** Data shown follows **
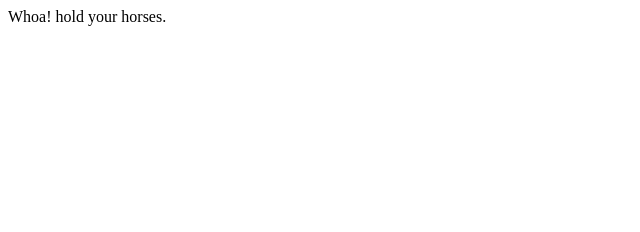
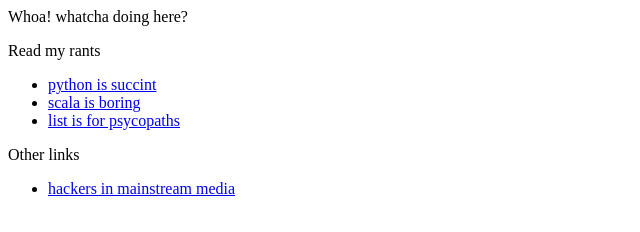
Before and after one commit to lambdahead/lambdahead.github.com, a plain HTML site: page index.html in a window 1280 px wide. Shown: the whole page, without its empty margins (0-640 px from the left). Drawn offline with Linux system fonts and the light colour scheme.

Commit message:
publishing again, fingers crossed

```diff
--- a/index.html
+++ b/index.html
@@ -1 +1,11 @@
-Whoa! hold your horses.
+<p>Whoa! whatcha doing here?</p>
+<p>Read my rants</p>
+<ul>
+<li><a href="python-succint.html">python is succint</a></li>
+<li><a href="scala-boring.html">scala is boring</a></li>
+<li><a href="lisp-psycopaths.html">list is for psycopaths</a></li>
+</ul>
+<p>Other links</p>
+<ul>
+<li><a href="news.html">hackers in mainstream media</a></li>
+</ul>
```
Also changed, not shown: news.html (added, +7 -0 lines).
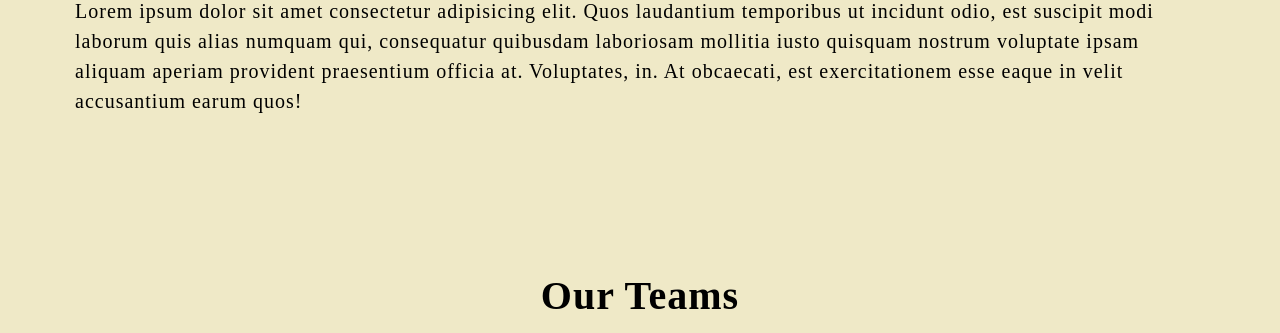
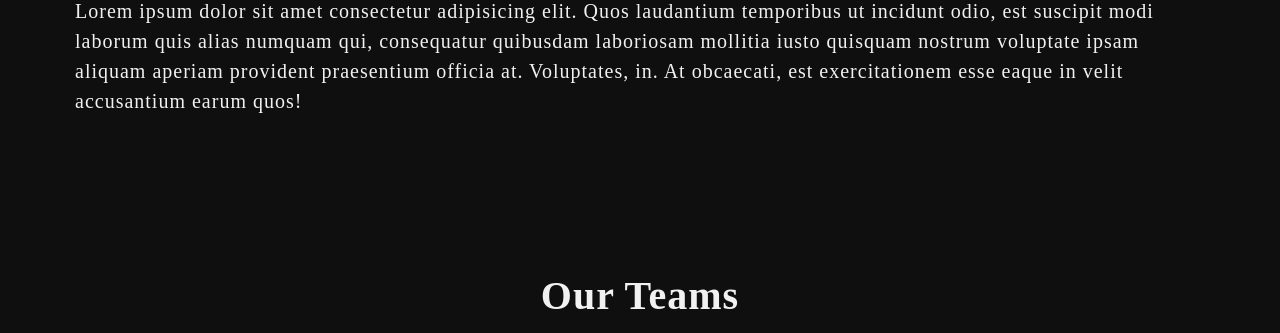
Before and after one commit to RoboticsClubNITW/roboticsclubnitw.github.io, a plain HTML site: page index.html in a window 1280 px wide. Shown: the part 935-1268 px from the top of the page. Drawn offline with Linux system fonts and the light colour scheme.

Commit message:
ADD Colors

```diff
--- a/footer.css
+++ b/footer.css
@@ -33,10 +33,10 @@
   }
 
   .social_media a:hover{
-    color: gold;
+    color: crimson;
   }
   h1{
     font-size: 40px;
-    color: rgb(0, 0, 0);
+    color: #f1f1f1;
     font-weight: bold;
   }
--- a/navbar.css
+++ b/navbar.css
@@ -12,7 +12,7 @@ nav{
 }
 
 #intro p{
-    color: black;
+    color: #F1F1F1;
 }
 /*Styling logo*/
 .logo{
@@ -47,6 +47,7 @@ nav{
 .nav-links li a{
     text-decoration: none;
     margin: 0 0.7vw;
+    color: #F1F1F1;
 }
 .nav-links li a:hover {
     color: #ffffff;
--- a/paralex.css
+++ b/paralex.css
@@ -25,7 +25,7 @@
   }
 
   section {
-    color: black;
+    color: #f1f1f1;
     background-color: rgb(165, 162, 162);
     padding: 75px 30px;
   }
@@ -54,13 +54,11 @@
   .header_text {
     text-align: center;
     color: #3a3a9d;
-
     height: 100%;
     display: flex;
     justify-content: center;
     flex-direction: column;
     align-items: center;
-
     padding: 30px;
   }
 
@@ -187,7 +185,7 @@
 
   @media screen and (min-width: 660px) {
     section {
-      background-color: #efe9c7;
+      background-color: #100F0F;
       padding: 75px;
       /* border-top: 1px dashed #ff8bc5; */
     }
--- a/teams.css
+++ b/teams.css
@@ -10,7 +10,7 @@ img {
 }
 
 p {
-  color: #fff;
+  color: #0F3D3E;
 }
 
 .middle {
```
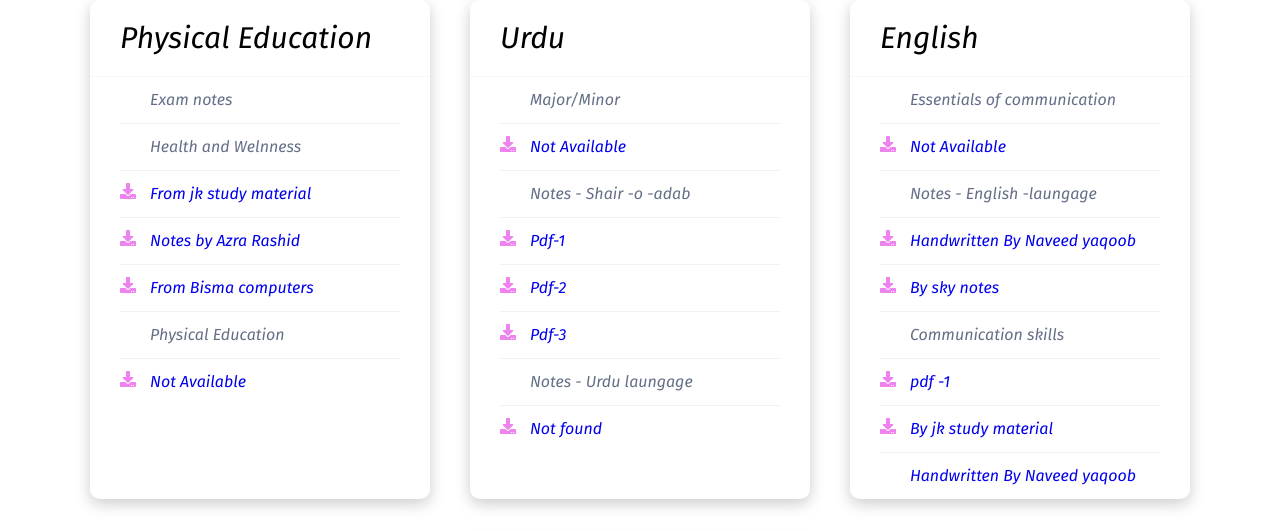
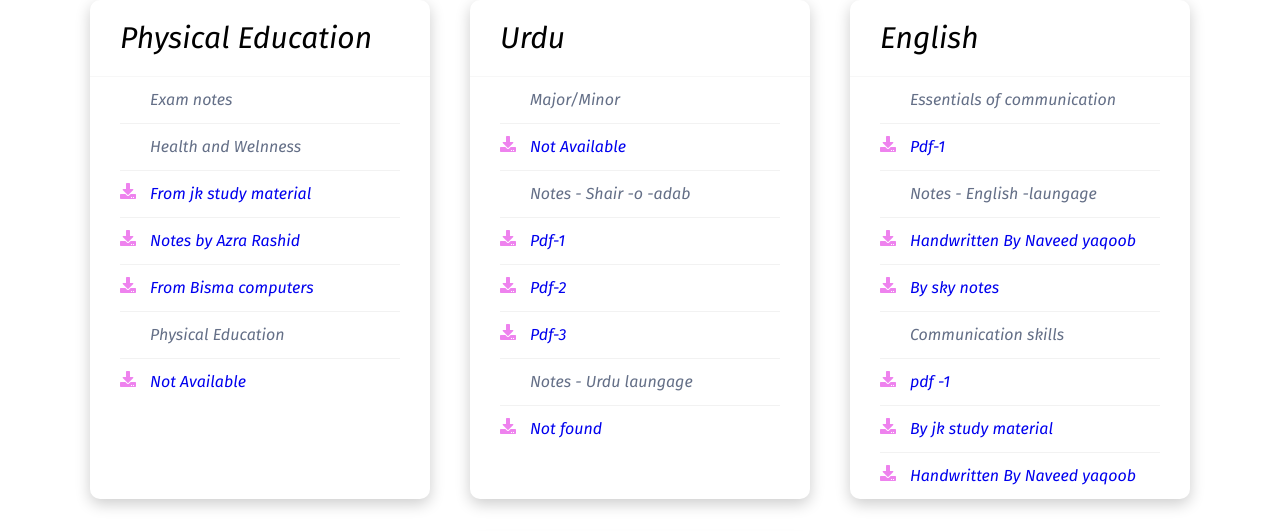
Before and after one commit to bhatmohsin/notesbook, a website: page pages/semester_1.html in a window 1280 px wide. Shown: the part 2960-3491 px from the top of the page. Drawn offline with nearby package versions, Linux system fonts and the light colour scheme.

Commit message:
Update semester_1.html

```diff
--- a/pages/semester_1.html
+++ b/pages/semester_1.html
@@ -380,14 +380,14 @@
         <div class="pricing-body">
             <ul>
                 <li>Essentials of communication </li>
-                <li><a href="https://drive.google.com/file/d/1sIUSLjI5naKM99JuHZ9PwjnUcuj-40JN/view?usp=drivesdk"><i class="fa fa-download"></i>Not Available</a></li>
+                <li><a href="https://drive.google.com/file/d/1sIUSLjI5naKM99JuHZ9PwjnUcuj-40JN/view?usp=drivesdk"><i class="fa fa-download"></i>Pdf-1</a></li>
                 <li>Notes - English -laungage</li>
                 <li><a href="https://drive.usercontent.google.com/u/0/uc?id=1l4cDSPmq7IANk4Z0KzLyQgddIcAlXul-&export=download"><i class="fa fa-download"></i>Handwritten By Naveed yaqoob</a></li>
                 <li><a href="https://drive.usercontent.google.com/u/1/uc?id=1aA5RUfC86vXL7xHmxLJcisMbFdKryEle&export=download"><i class="fa fa-download"></i> By sky notes</a></li>
                 <li>Communication skills </li>
                 <li><a href="https://drive.usercontent.google.com/u/1/uc?id=1YUqUd4AcBge8zm9ram8wL7sO7TVCAZcK&export=download"><i class="fa fa-download"></i> pdf -1 </a></li>
                 <li><a href = "https://drive.usercontent.google.com/u/1/uc?id=1YXwluebkVZtzHe-y1bIntz5Xt8S-GIpt&export=download"> <i class = "fa fa-download"></i>By jk study material</a> </li>
-                <li><a href="https://drive.usercontent.google.com/u/0/uc?id=1l4rHEs347M44wrtb1aesd1A62f_djIFj&export=download"></i>Handwritten By Naveed yaqoob</a></li>
+                <li><a href="https://drive.usercontent.google.com/u/0/uc?id=1l4rHEs347M44wrtb1aesd1A62f_djIFj&export=download"><i class = "fa fa-download"></i>Handwritten By Naveed yaqoob</a></li>
             </ul>
         </div>
     </div>
```
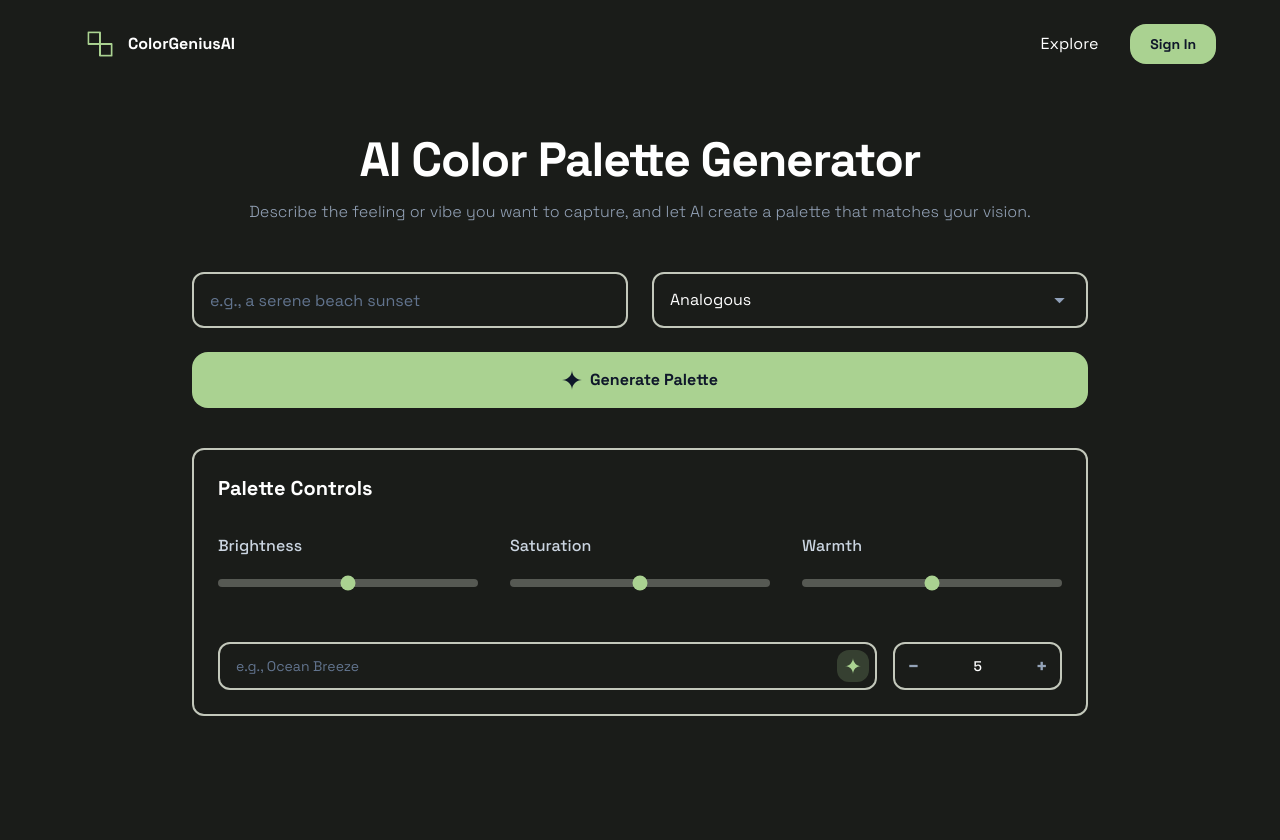
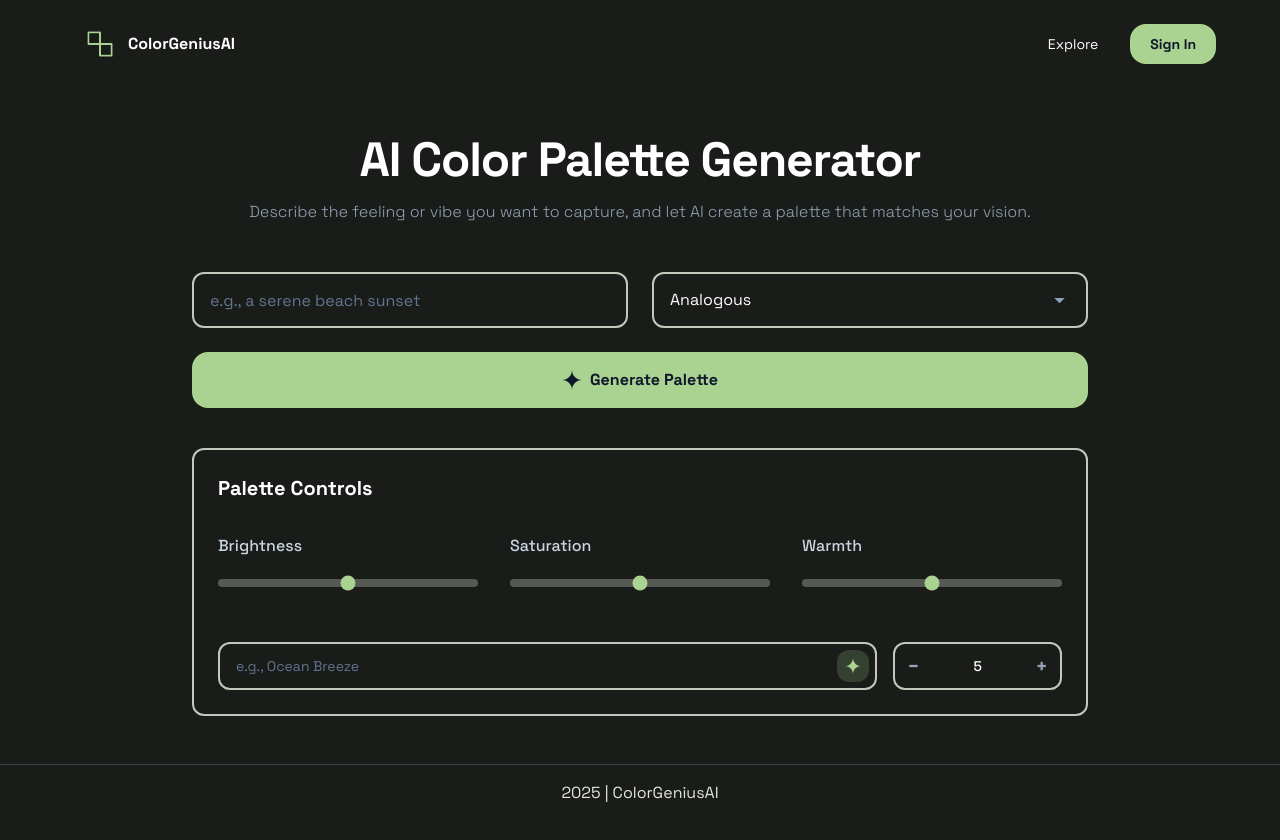
Before and after one commit to chrxsdev/color-genius-ai, a Next.js app: page / in a window 1280 px wide. Shown: the top 840 px of the page. Built offline with nearby package versions, Linux system fonts and the light colour scheme.

Commit message:
adding footer and fix color border

```diff
--- a/app/layout.tsx
+++ b/app/layout.tsx
@@ -2,6 +2,7 @@ import type { Metadata } from 'next';
 import { Space_Grotesk } from 'next/font/google';
 import './globals.css';
 import { Navbar } from '@/components/shared/Navbar';
+import { Footer } from '@/components/shared/Footer';
 
 const spaceGroteskFont = Space_Grotesk({
   variable: '--font-space-grotesk',
@@ -30,7 +31,8 @@ export default function RootLayout({
       <body className={`${spaceGroteskFont.variable} font-sans antialiased`}>
         <section className='grid grid-rows-[auto_1fr_auto] min-h-[100dvh] font-sans'>
           <Navbar />
-          <main className='min-h-screen bg-background'>{children}</main>
+          <main className='bg-background'>{children}</main>
+          <Footer />
         </section>
       </body>
     </html>
--- /dev/null
+++ b/components/shared/Footer.tsx
@@ -0,0 +1,5 @@
+export const Footer = () => {
+  return (
+    <div className='flex justify-center items-center p-4 border-t bg-background border-slider-label/20'>2025 | ColorGeniusAI</div>
+  )
+}
--- a/components/shared/Navbar.tsx
+++ b/components/shared/Navbar.tsx
@@ -6,7 +6,7 @@ export const Navbar = () => {
     <header className='flex justify-between items-center px-4 md:px-8 lg:px-16 py-2 bg-background'>
       <Logo />
       <div className='flex items-center gap-4'>
-        <Link href='/explore' className='text-white hover:text-primary transition-colors px-4'>
+        <Link href='/explore' className='text-white text-sm hover:text-primary transition-colors px-4'>
           Explore
         </Link>
         <Link
```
** End of Data shown **
• How to complete this task:
Every entry must be retyped exactly, with the pictures removed.

• Answer:
Before and after one commit to lambdahead/lambdahead.github.com, a plain HTML site: page index.html in a window 1280 px wide. Shown: the whole page, without its empty margins (0-640 px from the left). Drawn offline with Linux system fonts and the light colour scheme.

Commit message:
publishing again, fingers crossed

```diff
--- a/index.html
+++ b/index.html
@@ -1 +1,11 @@
-Whoa! hold your horses.
+<p>Whoa! whatcha doing here?</p>
+<p>Read my rants</p>
+<ul>
+<li><a href="python-succint.html">python is succint</a></li>
+<li><a href="scala-boring.html">scala is boring</a></li>
+<li><a href="lisp-psycopaths.html">list is for psycopaths</a></li>
+</ul>
+<p>Other links</p>
+<ul>
+<li><a href="news.html">hackers in mainstream media</a></li>
+</ul>
```
Also changed, not shown: news.html (added, +7 -0 lines).
Before and after one commit to RoboticsClubNITW/roboticsclubnitw.github.io, a plain HTML site: page index.html in a window 1280 px wide. Shown: the part 935-1268 px from the top of the page. Drawn offline with Linux system fonts and the light colour scheme.

Commit message:
ADD Colors

```diff
--- a/footer.css
+++ b/footer.css
@@ -33,10 +33,10 @@
   }
 
   .social_media a:hover{
-    color: gold;
+    color: crimson;
   }
   h1{
     font-size: 40px;
-    color: rgb(0, 0, 0);
+    color: #f1f1f1;
     font-weight: bold;
   }
--- a/navbar.css
+++ b/navbar.css
@@ -12,7 +12,7 @@ nav{
 }
 
 #intro p{
-    color: black;
+    color: #F1F1F1;
 }
 /*Styling logo*/
 .logo{
@@ -47,6 +47,7 @@ nav{
 .nav-links li a{
     text-decoration: none;
     margin: 0 0.7vw;
+    color: #F1F1F1;
 }
 .nav-links li a:hover {
     color: #ffffff;
--- a/paralex.css
+++ b/paralex.css
@@ -25,7 +25,7 @@
   }
 
   section {
-    color: black;
+    color: #f1f1f1;
     background-color: rgb(165, 162, 162);
     padding: 75px 30px;
   }
@@ -54,13 +54,11 @@
   .header_text {
     text-align: center;
     color: #3a3a9d;
-
     height: 100%;
     display: flex;
     justify-content: center;
     flex-direction: column;
     align-items: center;
-
     padding: 30px;
   }
 
@@ -187,7 +185,7 @@
 
   @media screen and (min-width: 660px) {
     section {
-      background-color: #efe9c7;
+      background-color: #100F0F;
       padding: 75px;
       /* border-top: 1px dashed #ff8bc5; */
     }
--- a/teams.css
+++ b/teams.css
@@ -10,7 +10,7 @@ img {
 }
 
 p {
-  color: #fff;
+  color: #0F3D3E;
 }
 
 .middle {
```
Before and after one commit to bhatmohsin/notesbook, a website: page pages/semester_1.html in a window 1280 px wide. Shown: the part 2960-3491 px from the top of the page. Drawn offline with nearby package versions, Linux system fonts and the light colour scheme.

Commit message:
Update semester_1.html

```diff
--- a/pages/semester_1.html
+++ b/pages/semester_1.html
@@ -380,14 +380,14 @@
         <div class="pricing-body">
             <ul>
                 <li>Essentials of communication </li>
-                <li><a href="https://drive.google.com/file/d/1sIUSLjI5naKM99JuHZ9PwjnUcuj-40JN/view?usp=drivesdk"><i class="fa fa-download"></i>Not Available</a></li>
+                <li><a href="https://drive.google.com/file/d/1sIUSLjI5naKM99JuHZ9PwjnUcuj-40JN/view?usp=drivesdk"><i class="fa fa-download"></i>Pdf-1</a></li>
                 <li>Notes - English -laungage</li>
                 <li><a href="https://drive.usercontent.google.com/u/0/uc?id=1l4cDSPmq7IANk4Z0KzLyQgddIcAlXul-&export=download"><i class="fa fa-download"></i>Handwritten By Naveed yaqoob</a></li>
                 <li><a href="https://drive.usercontent.google.com/u/1/uc?id=1aA5RUfC86vXL7xHmxLJcisMbFdKryEle&export=download"><i class="fa fa-download"></i> By sky notes</a></li>
                 <li>Communication skills </li>
                 <li><a href="https://drive.usercontent.google.com/u/1/uc?id=1YUqUd4AcBge8zm9ram8wL7sO7TVCAZcK&export=download"><i class="fa fa-download"></i> pdf -1 </a></li>
                 <li><a href = "https://drive.usercontent.google.com/u/1/uc?id=1YXwluebkVZtzHe-y1bIntz5Xt8S-GIpt&export=download"> <i class = "fa fa-download"></i>By jk study material</a> </li>
-                <li><a href="https://drive.usercontent.google.com/u/0/uc?id=1l4rHEs347M44wrtb1aesd1A62f_djIFj&export=download"></i>Handwritten By Naveed yaqoob</a></li>
+                <li><a href="https://drive.usercontent.google.com/u/0/uc?id=1l4rHEs347M44wrtb1aesd1A62f_djIFj&export=download"><i class = "fa fa-download"></i>Handwritten By Naveed yaqoob</a></li>
             </ul>
         </div>
     </div>
```
Before and after one commit to chrxsdev/color-genius-ai, a Next.js app: page / in a window 1280 px wide. Shown: the top 840 px of the page. Built offline with nearby package versions, Linux system fonts and the light colour scheme.

Commit message:
adding footer and fix color border

```diff
--- a/app/layout.tsx
+++ b/app/layout.tsx
@@ -2,6 +2,7 @@ import type { Metadata } from 'next';
 import { Space_Grotesk } from 'next/font/google';
 import './globals.css';
 import { Navbar } from '@/components/shared/Navbar';
+import { Footer } from '@/components/shared/Footer';
 
 const spaceGroteskFont = Space_Grotesk({
   variable: '--font-space-grotesk',
@@ -30,7 +31,8 @@ export default function RootLayout({
       <body className={`${spaceGroteskFont.variable} font-sans antialiased`}>
         <section className='grid grid-rows-[auto_1fr_auto] min-h-[100dvh] font-sans'>
           <Navbar />
-          <main className='min-h-screen bg-background'>{children}</main>
+          <main className='bg-background'>{children}</main>
+          <Footer />
         </section>
       </body>
     </html>
--- /dev/null
+++ b/components/shared/Footer.tsx
@@ -0,0 +1,5 @@
+export const Footer = () => {
+  return (
+    <div className='flex justify-center items-center p-4 border-t bg-background border-slider-label/20'>2025 | ColorGeniusAI</div>
+  )
+}
--- a/components/shared/Navbar.tsx
+++ b/components/shared/Navbar.tsx
@@ -6,7 +6,7 @@ export const Navbar = () => {
     <header className='flex justify-between items-center px-4 md:px-8 lg:px-16 py-2 bg-background'>
       <Logo />
       <div className='flex items-center gap-4'>
-        <Link href='/explore' className='text-white hover:text-primary transition-colors px-4'>
+        <Link href='/explore' className='text-white text-sm hover:text-primary transition-colors px-4'>
           Explore
         </Link>
         <Link
```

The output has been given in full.